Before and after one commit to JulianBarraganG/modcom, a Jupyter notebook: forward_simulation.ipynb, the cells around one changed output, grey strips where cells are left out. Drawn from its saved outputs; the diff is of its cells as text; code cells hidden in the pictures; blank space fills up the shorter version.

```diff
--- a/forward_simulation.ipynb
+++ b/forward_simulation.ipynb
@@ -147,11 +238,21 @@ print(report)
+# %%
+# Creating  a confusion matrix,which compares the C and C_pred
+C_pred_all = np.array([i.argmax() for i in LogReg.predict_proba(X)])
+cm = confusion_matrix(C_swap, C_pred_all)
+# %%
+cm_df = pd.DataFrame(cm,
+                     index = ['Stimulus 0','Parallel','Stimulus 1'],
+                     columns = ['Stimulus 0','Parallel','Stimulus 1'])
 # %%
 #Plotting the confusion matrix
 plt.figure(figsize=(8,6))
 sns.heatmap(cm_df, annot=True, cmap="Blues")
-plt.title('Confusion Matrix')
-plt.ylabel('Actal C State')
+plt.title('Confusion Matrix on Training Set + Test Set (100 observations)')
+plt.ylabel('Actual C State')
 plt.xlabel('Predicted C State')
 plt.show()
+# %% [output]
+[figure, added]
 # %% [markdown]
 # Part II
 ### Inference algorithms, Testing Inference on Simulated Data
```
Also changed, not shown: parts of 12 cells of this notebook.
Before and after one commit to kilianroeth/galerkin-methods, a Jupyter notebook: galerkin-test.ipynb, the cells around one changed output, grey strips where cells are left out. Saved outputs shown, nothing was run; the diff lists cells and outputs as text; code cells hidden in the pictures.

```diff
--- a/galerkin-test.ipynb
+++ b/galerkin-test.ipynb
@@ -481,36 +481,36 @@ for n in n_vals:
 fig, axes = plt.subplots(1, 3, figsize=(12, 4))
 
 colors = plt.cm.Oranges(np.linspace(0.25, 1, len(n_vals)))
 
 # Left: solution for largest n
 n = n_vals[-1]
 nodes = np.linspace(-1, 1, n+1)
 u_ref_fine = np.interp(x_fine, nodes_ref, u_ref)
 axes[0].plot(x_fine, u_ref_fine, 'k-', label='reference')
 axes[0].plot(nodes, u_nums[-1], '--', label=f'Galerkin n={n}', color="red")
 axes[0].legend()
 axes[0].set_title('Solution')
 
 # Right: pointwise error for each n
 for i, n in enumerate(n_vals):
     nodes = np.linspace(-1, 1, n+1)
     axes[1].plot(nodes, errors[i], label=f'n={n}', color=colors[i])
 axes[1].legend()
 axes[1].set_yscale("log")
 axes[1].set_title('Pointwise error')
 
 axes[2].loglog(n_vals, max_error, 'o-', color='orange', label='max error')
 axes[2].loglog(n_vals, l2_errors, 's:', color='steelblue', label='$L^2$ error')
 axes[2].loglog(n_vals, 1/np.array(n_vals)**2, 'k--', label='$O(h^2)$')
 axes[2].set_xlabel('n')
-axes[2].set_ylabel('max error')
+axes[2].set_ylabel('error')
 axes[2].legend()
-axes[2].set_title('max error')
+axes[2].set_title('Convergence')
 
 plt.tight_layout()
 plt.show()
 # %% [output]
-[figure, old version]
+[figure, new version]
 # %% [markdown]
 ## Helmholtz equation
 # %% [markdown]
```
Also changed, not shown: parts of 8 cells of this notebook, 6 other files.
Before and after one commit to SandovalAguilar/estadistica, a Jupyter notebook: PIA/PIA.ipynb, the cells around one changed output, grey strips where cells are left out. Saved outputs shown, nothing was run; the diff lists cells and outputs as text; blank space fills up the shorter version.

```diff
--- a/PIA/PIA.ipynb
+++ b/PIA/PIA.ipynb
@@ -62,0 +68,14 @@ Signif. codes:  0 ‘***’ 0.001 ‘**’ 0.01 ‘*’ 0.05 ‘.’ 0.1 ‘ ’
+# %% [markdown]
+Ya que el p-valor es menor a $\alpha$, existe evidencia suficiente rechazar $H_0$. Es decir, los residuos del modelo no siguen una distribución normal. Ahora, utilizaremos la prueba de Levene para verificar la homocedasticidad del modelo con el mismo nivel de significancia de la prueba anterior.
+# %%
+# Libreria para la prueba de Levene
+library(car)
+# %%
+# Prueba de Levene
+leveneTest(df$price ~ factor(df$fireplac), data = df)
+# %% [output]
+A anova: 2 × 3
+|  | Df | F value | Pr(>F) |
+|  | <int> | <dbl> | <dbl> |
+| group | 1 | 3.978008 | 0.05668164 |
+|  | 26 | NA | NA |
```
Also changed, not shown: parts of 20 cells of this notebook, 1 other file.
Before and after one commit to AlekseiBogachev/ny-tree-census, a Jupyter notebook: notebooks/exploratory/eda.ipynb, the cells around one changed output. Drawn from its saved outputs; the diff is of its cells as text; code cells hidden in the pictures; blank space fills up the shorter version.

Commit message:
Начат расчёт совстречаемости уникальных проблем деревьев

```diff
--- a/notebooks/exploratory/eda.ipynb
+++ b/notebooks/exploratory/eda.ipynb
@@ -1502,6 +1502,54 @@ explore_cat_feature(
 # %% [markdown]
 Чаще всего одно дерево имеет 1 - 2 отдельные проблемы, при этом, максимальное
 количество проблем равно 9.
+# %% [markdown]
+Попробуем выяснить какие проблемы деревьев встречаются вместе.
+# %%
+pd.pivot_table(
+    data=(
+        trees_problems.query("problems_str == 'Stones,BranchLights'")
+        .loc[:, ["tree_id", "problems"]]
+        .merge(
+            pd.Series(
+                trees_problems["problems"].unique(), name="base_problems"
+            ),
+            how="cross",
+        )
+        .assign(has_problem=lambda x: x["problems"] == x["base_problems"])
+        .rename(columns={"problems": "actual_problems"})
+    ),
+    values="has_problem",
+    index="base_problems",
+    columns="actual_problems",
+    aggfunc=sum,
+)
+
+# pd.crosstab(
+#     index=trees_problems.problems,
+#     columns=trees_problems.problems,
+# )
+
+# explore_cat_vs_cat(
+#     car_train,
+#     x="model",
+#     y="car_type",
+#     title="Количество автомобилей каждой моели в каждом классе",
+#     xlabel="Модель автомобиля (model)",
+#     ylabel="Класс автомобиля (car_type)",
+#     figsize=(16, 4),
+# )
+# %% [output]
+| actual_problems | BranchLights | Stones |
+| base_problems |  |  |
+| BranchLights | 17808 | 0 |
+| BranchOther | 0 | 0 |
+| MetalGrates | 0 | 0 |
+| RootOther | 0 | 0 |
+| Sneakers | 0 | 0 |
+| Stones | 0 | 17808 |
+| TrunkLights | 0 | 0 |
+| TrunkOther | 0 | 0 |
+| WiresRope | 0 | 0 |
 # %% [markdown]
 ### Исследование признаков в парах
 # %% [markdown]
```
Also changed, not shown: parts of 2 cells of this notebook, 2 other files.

▶ _What is needed_:
In the records, count every line that includes "figsize" and give the count alone.

▶ _Answer section_:
3